[Dataset items]
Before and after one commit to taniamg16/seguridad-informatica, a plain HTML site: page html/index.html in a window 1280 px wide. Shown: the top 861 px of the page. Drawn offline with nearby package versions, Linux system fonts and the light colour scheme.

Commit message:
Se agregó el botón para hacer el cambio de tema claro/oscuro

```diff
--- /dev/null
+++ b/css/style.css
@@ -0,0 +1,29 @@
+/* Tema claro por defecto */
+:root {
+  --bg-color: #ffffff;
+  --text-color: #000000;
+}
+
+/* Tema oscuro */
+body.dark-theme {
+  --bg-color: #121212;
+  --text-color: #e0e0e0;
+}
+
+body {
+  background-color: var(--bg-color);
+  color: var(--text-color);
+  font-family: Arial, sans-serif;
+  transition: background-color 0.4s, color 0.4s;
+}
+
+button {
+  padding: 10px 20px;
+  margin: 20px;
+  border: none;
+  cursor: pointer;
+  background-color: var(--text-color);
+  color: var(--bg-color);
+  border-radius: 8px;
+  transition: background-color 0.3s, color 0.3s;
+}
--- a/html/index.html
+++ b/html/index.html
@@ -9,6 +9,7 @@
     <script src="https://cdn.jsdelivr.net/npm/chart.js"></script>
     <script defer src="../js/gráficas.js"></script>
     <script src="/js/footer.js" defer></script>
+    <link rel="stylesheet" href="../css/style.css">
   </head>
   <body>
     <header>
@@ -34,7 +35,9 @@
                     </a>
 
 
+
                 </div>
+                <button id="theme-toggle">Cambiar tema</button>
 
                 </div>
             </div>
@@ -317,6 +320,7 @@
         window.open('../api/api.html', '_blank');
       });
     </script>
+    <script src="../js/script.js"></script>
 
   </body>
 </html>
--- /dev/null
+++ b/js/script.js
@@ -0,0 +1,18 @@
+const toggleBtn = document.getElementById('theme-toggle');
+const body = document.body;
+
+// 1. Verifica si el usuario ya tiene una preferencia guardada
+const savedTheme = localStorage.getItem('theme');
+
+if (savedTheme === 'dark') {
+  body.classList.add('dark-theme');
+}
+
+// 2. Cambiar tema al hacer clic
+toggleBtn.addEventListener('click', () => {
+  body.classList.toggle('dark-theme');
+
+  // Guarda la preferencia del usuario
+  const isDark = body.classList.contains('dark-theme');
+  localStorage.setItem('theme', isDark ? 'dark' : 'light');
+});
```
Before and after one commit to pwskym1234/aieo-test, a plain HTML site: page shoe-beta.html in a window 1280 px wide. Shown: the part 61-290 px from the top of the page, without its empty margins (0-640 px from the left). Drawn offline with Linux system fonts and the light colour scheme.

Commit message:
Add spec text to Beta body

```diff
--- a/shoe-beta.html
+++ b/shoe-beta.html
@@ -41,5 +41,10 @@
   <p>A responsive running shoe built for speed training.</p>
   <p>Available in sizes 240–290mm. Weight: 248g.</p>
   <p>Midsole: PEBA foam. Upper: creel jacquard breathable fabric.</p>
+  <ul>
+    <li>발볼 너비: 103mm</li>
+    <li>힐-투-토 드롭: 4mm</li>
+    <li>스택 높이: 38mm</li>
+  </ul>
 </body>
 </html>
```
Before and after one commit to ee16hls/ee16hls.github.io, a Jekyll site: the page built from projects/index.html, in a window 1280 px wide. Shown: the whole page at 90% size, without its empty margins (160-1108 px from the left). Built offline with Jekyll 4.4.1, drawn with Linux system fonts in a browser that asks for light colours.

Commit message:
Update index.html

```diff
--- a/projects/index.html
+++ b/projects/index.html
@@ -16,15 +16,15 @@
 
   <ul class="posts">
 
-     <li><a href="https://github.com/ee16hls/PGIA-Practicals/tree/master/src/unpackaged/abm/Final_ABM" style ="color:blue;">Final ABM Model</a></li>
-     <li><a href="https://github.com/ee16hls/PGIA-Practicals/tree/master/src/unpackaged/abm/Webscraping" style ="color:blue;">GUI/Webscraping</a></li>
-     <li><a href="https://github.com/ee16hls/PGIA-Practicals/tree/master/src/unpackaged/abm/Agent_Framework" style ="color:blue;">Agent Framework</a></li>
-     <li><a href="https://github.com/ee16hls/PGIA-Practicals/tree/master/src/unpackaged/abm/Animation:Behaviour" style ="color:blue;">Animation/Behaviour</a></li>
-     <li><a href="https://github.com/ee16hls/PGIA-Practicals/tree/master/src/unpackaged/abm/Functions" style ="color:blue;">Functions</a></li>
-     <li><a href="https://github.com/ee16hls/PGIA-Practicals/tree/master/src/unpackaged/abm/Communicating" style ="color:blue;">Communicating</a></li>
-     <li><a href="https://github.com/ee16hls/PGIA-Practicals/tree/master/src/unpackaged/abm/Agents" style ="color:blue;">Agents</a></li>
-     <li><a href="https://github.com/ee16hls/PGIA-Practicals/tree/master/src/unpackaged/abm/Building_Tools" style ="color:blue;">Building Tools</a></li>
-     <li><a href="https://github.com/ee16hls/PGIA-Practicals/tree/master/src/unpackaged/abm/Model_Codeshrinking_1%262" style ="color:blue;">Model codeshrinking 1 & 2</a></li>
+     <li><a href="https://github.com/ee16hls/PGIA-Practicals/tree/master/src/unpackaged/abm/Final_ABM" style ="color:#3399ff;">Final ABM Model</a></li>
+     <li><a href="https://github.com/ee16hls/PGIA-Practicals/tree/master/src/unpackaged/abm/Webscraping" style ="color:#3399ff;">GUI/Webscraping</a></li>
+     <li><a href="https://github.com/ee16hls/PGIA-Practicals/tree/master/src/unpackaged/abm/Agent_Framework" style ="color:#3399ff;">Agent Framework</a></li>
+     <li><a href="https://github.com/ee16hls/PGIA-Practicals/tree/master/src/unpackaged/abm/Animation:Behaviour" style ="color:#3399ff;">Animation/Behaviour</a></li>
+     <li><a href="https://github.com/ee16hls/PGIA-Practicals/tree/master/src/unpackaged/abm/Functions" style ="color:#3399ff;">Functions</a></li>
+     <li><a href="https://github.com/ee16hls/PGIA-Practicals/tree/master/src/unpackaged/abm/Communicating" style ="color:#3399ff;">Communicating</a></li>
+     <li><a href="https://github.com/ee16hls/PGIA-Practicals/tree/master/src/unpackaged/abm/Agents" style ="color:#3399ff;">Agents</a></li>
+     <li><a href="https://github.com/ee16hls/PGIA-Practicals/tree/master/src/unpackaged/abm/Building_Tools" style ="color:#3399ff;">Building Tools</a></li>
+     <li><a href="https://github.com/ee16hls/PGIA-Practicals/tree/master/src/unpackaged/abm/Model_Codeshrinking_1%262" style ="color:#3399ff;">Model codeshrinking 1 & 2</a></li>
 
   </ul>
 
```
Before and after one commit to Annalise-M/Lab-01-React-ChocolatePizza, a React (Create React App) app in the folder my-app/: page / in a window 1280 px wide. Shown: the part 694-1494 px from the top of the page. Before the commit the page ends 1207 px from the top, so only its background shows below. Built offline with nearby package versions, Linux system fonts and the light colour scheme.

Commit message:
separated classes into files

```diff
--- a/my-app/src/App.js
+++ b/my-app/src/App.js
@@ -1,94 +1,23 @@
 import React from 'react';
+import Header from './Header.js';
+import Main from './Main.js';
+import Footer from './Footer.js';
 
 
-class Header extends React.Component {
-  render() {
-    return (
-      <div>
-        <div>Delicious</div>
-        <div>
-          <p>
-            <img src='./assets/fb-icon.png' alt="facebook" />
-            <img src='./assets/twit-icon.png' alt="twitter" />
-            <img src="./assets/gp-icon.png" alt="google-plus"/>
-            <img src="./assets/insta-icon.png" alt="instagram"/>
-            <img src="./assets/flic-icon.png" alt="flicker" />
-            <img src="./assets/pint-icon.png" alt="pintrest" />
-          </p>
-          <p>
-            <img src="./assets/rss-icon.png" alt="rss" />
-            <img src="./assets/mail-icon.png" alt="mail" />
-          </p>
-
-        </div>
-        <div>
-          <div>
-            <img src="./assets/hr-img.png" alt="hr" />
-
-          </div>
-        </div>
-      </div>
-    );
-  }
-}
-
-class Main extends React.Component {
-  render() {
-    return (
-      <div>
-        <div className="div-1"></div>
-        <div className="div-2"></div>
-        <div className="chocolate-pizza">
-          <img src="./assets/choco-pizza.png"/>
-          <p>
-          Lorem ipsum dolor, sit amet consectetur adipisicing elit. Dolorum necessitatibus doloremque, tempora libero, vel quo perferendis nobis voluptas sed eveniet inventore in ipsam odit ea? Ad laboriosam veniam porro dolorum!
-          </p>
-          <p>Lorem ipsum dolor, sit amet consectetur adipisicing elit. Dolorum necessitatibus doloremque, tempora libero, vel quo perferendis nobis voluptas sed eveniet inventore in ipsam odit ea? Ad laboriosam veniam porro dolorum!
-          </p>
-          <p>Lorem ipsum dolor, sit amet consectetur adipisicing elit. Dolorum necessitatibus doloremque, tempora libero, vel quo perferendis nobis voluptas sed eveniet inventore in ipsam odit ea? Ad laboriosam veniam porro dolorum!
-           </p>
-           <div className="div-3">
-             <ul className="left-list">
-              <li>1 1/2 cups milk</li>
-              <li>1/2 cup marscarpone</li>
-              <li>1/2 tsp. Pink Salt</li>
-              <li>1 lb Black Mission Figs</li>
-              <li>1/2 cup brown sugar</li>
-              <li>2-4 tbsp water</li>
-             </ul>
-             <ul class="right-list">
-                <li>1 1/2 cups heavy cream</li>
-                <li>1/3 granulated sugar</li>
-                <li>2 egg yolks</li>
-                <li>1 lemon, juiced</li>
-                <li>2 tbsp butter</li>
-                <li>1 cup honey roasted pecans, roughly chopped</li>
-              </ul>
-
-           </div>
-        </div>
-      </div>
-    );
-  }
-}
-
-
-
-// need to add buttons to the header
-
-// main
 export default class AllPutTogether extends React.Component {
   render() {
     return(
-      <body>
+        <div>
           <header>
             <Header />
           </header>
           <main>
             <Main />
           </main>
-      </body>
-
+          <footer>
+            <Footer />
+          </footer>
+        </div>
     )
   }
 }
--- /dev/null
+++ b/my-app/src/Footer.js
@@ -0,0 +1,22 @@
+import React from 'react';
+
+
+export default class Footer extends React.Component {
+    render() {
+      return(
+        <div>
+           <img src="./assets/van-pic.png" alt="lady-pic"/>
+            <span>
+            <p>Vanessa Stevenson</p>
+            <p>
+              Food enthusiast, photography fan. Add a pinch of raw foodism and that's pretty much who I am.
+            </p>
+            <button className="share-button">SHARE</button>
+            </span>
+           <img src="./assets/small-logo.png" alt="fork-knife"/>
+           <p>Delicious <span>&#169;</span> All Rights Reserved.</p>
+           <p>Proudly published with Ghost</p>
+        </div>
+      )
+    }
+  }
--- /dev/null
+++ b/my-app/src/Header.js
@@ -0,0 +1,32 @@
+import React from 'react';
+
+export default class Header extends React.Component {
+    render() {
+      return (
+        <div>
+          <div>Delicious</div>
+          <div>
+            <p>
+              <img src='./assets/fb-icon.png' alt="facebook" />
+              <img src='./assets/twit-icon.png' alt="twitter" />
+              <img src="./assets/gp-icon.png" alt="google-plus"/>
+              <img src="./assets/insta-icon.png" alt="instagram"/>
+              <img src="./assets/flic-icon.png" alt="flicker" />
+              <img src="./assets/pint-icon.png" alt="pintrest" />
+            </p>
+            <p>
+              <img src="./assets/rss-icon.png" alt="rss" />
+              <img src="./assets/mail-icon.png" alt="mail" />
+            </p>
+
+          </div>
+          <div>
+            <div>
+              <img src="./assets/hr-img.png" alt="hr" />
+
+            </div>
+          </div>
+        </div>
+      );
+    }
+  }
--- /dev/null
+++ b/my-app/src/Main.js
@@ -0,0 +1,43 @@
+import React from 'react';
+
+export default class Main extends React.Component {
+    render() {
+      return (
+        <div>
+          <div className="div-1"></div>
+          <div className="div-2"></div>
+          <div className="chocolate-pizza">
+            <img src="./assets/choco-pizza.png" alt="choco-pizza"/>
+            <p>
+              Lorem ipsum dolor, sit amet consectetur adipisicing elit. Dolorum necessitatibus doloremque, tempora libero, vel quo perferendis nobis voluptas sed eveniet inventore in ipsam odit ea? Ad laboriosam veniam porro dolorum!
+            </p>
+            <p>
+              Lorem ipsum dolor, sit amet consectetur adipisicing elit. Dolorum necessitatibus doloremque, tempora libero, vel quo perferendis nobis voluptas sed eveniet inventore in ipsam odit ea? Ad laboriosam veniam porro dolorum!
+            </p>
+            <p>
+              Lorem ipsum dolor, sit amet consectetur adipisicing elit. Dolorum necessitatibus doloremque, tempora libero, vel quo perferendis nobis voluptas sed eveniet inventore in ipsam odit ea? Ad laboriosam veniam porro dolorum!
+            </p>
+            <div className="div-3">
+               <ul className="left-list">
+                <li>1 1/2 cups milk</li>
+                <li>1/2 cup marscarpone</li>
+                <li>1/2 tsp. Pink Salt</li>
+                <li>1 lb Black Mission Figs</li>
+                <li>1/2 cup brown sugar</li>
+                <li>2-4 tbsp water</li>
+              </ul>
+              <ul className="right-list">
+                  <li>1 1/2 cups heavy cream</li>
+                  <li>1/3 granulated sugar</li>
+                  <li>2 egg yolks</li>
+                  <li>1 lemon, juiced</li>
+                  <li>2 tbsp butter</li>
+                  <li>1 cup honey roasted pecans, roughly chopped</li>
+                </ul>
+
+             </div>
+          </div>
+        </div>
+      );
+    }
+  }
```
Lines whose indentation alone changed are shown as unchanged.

_Task item_
When a line in the data contains "import", return it as written.

_Output of the task_
 import React from 'react';
+import Header from './Header.js';
+import Main from './Main.js';
+import Footer from './Footer.js';
+import React from 'react';
+import React from 'react';
+import React from 'react';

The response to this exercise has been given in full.